The page uses Browser Access Keys to help with keyboard navigation. Click to learn moreSkip to Navigation

Different browsers use different keystrokes to activate accesskey shortcuts. Please reference the following list to use access keys on your system.

Alt and the accesskey, for Internet Explorer on Windows
Shift and Alt and the accesskey, for Firefox on Windows
Shift and Esc and the accesskey, for Windows or Mac
Ctrl and the accesskey, for the following browsers on a Mac: Internet Explorer 5.2, Safari 1.2, Firefox, Mozilla, Netscape 6+.

We use the following access keys on our gateway

n Skip to Navigation
k Accesskeys description
h Help
    Stonehill College
   
 
  Nov 18, 2017
 
2016-2017 HillBook (Class of 2020) 
  
2016-2017 HillBook (Class of 2020)

ENG 100/129 - Monstrous Representations (Core/First-Year Seminar)

Three or Four Credits
Not Offered 2016-2017

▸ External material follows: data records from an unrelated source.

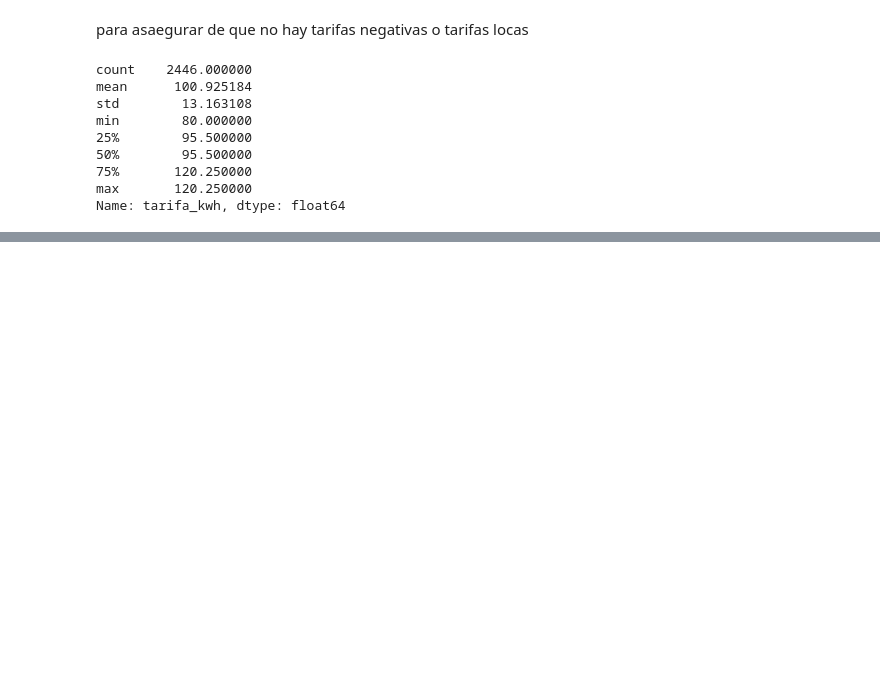
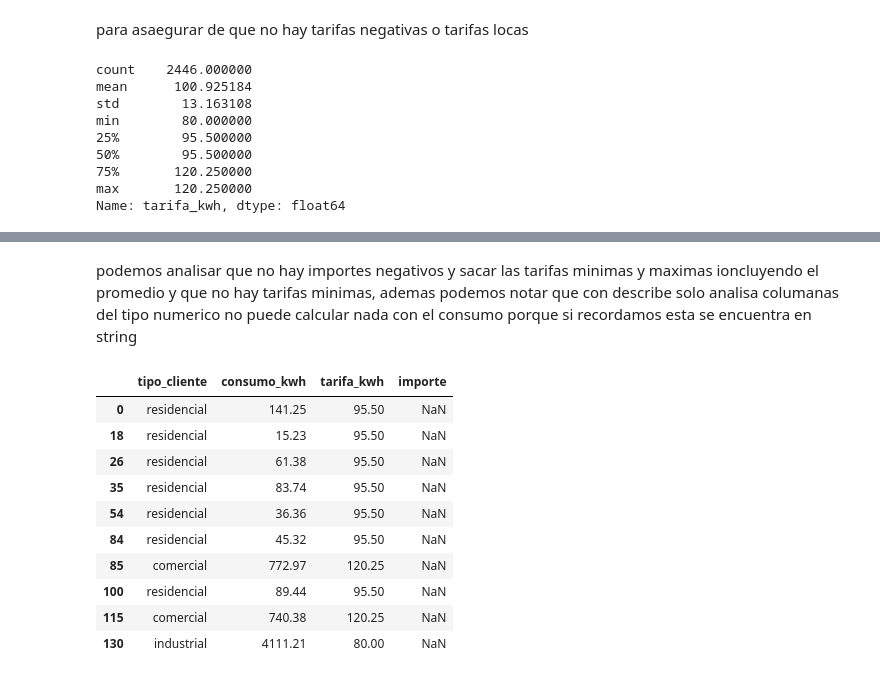
Before and after one commit to giiovannie/tp-final-big-data--EnergiaViva-SA, a Jupyter notebook: exploracion.ipynb, the cells around one changed output, grey strips where cells are left out. Drawn from its saved outputs; the diff is of its cells as text; code cells hidden in the pictures; blank space fills up the shorter version.

Commit message:
analisis no terminado pero terminado

```diff
--- a/exploracion.ipynb
+++ b/exploracion.ipynb
@@ -361,0 +449,17 @@ Name: tarifa_kwh, dtype: float64
+# %% [markdown]
+podemos analisar que no hay importes negativos y sacar las tarifas minimas y maximas ioncluyendo el promedio y que no hay tarifas minimas, ademas podemos notar que con describe solo analisa columanas del tipo numerico no puede calcular nada con el consumo porque si recordamos esta se encuentra en string
+# %%
+# Muestra las primeras 10 filas donde importe es nulo {este codigo lo ubique con ia para llegar a un analisis}
+df[df["importe"].isna()][["tipo_cliente", "consumo_kwh", "tarifa_kwh", "importe"]].head(10)
+# %% [output]
+|  | tipo_cliente | consumo_kwh | tarifa_kwh | importe |
+| 0 | residencial | 141.25 | 95.50 | NaN |
+| 18 | residencial | 15.23 | 95.50 | NaN |
+| 26 | residencial | 61.38 | 95.50 | NaN |
+| 35 | residencial | 83.74 | 95.50 | NaN |
+| 54 | residencial | 36.36 | 95.50 | NaN |
+| 84 | residencial | 45.32 | 95.50 | NaN |
+| 85 | comercial | 772.97 | 120.25 | NaN |
+| 100 | residencial | 89.44 | 95.50 | NaN |
+| 115 | comercial | 740.38 | 120.25 | NaN |
+| 130 | industrial | 4111.21 | 80.00 | NaN |
```
Also changed, not shown: parts of 19 cells of this notebook.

The topic of this course is, simply put, monsters. These figures have occupied the imagination for centuries. Even today, they continue to haunt our cultural consciousness in literature and film. Horrifying, strange, sometimes even seductive, monsters inhabit the space of difference, calling into question cultural values (such as those of gender, race, sexuality, etc.) and exposing the anxieties, fears, and desires of the cultures that generate them. But what does it mean to be a monster? What separates monsters from men? What happens when these boundaries are crossed? Why do monsters always return? In what ways do they change with each new return? How do they stay the same? In this course, we will examine these and other questions as we encounter monstrous representations from a variety of literary periods and genres. Through studying figures as diverse as the Blemmyae of medieval travel narratives, the creations of Dr. Moreau, and Bram Stoker’s Count Dracula, we will investigate what these monsters can tell us about the cultures that create and consume them.

Prerequisite(s): ENG 129 is a First-Year Seminar and open to First-Year Students only.
 
When offered as ENG 100, for 3-credits, fulfills the Literature Cornerstone Requirement.
When offered as ENG 129, for 4-credits, fulfills the First-Year Seminar and
Literature Cornerstone Requirements.